"The Panama" chronicles the Chan family of Victoria, B.C. as it evolved from its first days in Canada when the patriarch Chan Dun, at the age of twelve, landed in Victoria in 1890. From this auspicious occasion, a family of eight sons and four daughters would eventually center around the Panama café, a western-style eatery specializing in liver and onions and apple pie to the working class of the city.
Located on Government Street by 1930, The Panama café is a story of one of the oldest Chinese Canadian families. It describes its experience during the depression, the war years and finally the 1960s when it closed its doors for good because of the fast food competition emerging in the city.

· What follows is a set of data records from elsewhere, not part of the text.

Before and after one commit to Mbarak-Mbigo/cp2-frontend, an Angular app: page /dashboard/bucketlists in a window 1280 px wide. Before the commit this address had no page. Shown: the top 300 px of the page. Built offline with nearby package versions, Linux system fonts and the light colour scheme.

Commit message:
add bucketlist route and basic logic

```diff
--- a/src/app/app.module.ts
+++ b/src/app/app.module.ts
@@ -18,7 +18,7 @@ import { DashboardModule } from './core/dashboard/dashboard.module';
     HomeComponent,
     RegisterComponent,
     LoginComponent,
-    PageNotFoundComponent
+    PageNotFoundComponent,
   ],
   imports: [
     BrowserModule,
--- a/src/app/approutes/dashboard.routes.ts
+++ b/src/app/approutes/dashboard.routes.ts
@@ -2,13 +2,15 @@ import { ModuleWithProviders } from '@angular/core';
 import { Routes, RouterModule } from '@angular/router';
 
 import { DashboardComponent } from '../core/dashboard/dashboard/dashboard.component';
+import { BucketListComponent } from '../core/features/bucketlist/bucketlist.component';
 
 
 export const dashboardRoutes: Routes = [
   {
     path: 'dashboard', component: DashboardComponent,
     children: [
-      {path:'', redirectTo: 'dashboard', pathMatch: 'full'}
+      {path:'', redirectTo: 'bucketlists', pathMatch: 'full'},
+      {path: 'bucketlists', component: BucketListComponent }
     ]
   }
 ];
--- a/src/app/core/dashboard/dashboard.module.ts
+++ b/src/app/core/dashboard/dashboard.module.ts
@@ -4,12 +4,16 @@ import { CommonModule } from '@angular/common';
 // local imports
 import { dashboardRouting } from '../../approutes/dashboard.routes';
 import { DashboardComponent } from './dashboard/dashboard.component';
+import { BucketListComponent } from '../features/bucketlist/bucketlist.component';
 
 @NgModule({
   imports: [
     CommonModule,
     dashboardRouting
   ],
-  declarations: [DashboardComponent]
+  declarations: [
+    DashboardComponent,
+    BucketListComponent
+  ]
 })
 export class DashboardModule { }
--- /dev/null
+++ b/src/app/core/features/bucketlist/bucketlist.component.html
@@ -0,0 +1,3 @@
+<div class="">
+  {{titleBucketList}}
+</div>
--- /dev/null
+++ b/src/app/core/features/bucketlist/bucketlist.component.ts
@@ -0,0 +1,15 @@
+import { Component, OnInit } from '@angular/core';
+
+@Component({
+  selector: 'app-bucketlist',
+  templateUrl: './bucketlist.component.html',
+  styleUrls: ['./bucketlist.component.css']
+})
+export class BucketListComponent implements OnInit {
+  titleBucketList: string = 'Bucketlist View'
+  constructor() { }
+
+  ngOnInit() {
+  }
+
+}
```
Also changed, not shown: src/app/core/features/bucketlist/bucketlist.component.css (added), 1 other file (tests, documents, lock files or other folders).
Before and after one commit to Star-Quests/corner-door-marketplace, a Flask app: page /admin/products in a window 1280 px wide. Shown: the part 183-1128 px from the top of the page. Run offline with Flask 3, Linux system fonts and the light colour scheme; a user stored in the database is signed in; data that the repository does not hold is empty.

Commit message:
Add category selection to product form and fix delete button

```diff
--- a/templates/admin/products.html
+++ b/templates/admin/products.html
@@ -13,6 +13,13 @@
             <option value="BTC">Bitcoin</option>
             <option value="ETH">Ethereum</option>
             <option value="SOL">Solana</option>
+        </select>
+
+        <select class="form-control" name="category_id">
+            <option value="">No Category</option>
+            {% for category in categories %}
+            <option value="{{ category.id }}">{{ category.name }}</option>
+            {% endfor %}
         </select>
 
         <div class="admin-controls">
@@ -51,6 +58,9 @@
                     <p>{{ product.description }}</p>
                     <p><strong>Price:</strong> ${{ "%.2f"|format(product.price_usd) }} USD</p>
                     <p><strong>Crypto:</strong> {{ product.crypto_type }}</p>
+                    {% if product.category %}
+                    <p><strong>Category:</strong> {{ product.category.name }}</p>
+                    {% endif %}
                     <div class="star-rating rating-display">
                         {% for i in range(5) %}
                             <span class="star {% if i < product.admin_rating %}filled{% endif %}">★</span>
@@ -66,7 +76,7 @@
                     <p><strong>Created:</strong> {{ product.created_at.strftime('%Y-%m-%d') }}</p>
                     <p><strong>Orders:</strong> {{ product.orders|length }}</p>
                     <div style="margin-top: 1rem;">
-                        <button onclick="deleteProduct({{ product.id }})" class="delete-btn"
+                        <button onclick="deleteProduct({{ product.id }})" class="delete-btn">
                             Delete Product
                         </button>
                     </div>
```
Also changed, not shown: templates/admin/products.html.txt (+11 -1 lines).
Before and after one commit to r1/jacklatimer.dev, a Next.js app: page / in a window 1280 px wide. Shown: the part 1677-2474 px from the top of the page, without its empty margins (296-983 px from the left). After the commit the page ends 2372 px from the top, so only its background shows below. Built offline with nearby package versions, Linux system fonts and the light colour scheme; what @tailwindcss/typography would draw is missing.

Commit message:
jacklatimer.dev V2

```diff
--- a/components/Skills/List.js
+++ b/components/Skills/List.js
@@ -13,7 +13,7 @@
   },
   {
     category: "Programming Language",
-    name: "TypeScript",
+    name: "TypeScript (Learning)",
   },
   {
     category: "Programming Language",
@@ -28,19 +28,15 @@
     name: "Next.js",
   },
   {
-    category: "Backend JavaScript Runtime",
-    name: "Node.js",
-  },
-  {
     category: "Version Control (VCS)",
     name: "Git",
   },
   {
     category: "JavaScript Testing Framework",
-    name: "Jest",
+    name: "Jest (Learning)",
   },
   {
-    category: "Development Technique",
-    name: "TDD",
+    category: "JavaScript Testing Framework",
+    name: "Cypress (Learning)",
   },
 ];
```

In "The Panama," we meet 85-year-old Steven Chan, the eldest son whose marriage to Rosy Wing from Vancouver in 1932 was celebrated in a community known more for bachelors and gambling than marriage and family. Steven's brothers and their wives are also introduced as well as his oldest daughter, Benita. Four of the brothers fought for Canada in Borneo and India during World War II. Daughter Benita talks about growing up in the restaurant among her grandparents and many aunts and uncles during the 1930s and 1940s.